| Apr 30, 2020 | Property Division | 0 comments

One of the most challenging aspects of ending a marriage is figuring out how to handle the distribution of assets. Property division can especially be difficult for couples with high-value assets or large volumes of assets. However, an applied understanding of this process may help divorcing parties to approach this aspect of divorce with greater confidence. Here is a look at how property division is handled in New Jersey family law courts.

New Jersey is an equitable distribution state. This means that marital assets — assets obtained during the marriage — must be split in a reasonable and fair manner during the divorce process. Based on this principle, marital assets may not be split 50/50; instead, one party may end up receiving a larger percentage of assets than the other one does.

To determine what is deemed equitable in a couple’s unique situation, courts in New Jersey look at multiple factors. These include how long the marriage lasted, as well as the physical health and age of each party. Courts also look at each individual’s income and economic circumstances. They examine both parties’ earning capacities as well.

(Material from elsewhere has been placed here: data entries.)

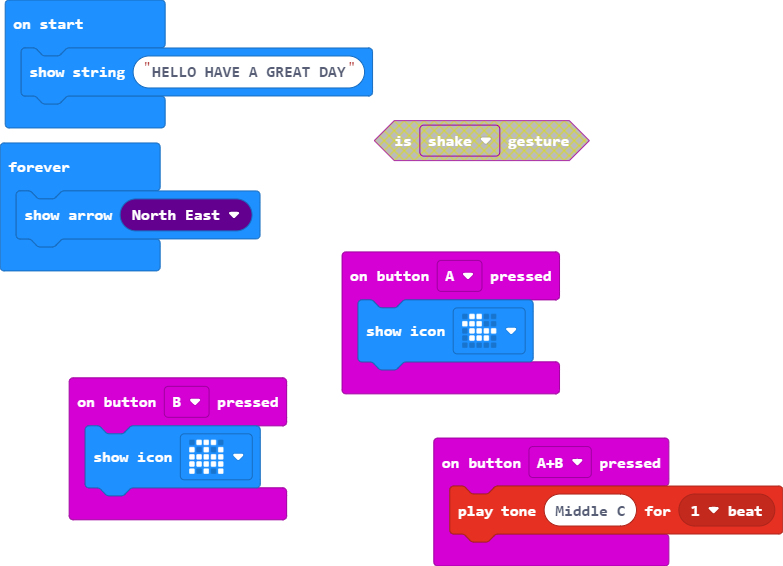
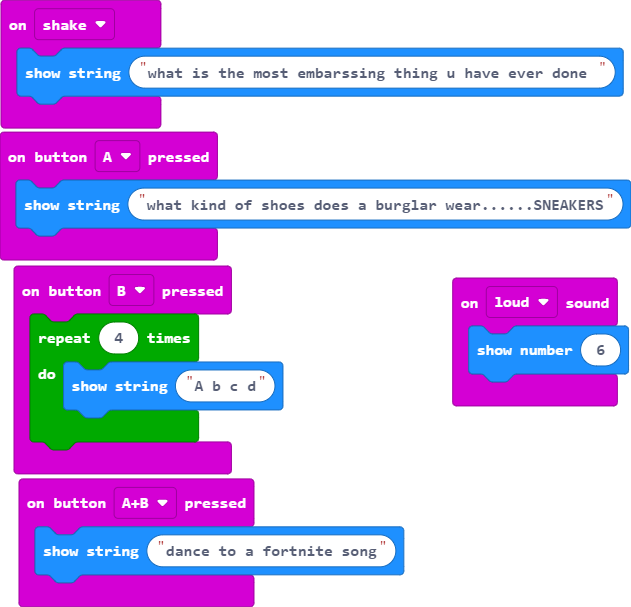
Update main.blocks, main.ts

diff --git a/main.ts b/main.ts
@@ -1,13 +1,17 @@
 input.onButtonPressed(Button.A, function () {
-    basic.showIcon(IconNames.Duck)
+    basic.showString("what kind of shoes does a burglar wear......SNEAKERS")
+})
+input.onSound(DetectedSound.Loud, function () {
+    basic.showNumber(6)
 })
 input.onButtonPressed(Button.AB, function () {
-    music.playTone(262, music.beat(BeatFraction.Whole))
+    basic.showString("dance to a fortnite song")
 })
 input.onButtonPressed(Button.B, function () {
-    basic.showIcon(IconNames.Ghost)
+    for (let index = 0; index < 4; index++) {
+        basic.showString("A b c d")
+    }
 })
-basic.showString("HELLO HAVE A GREAT DAY")
-basic.forever(function () {
-    basic.showArrow(ArrowNames.NorthEast)
+input.onGesture(Gesture.Shake, function () {
+    basic.showString("what is the most embarssing thing u have ever done ")
 })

The best situation during divorce is for both spouses to come to their own agreement on how to handle property division. This eliminates the need for the family law court to make this decision. Of course, this is not always possible. Fortunately, in either situation, a divorce attorney in New Jersey will push for the best outcome for his or her client, taking into consideration the client’s rights and financial best interests long-term.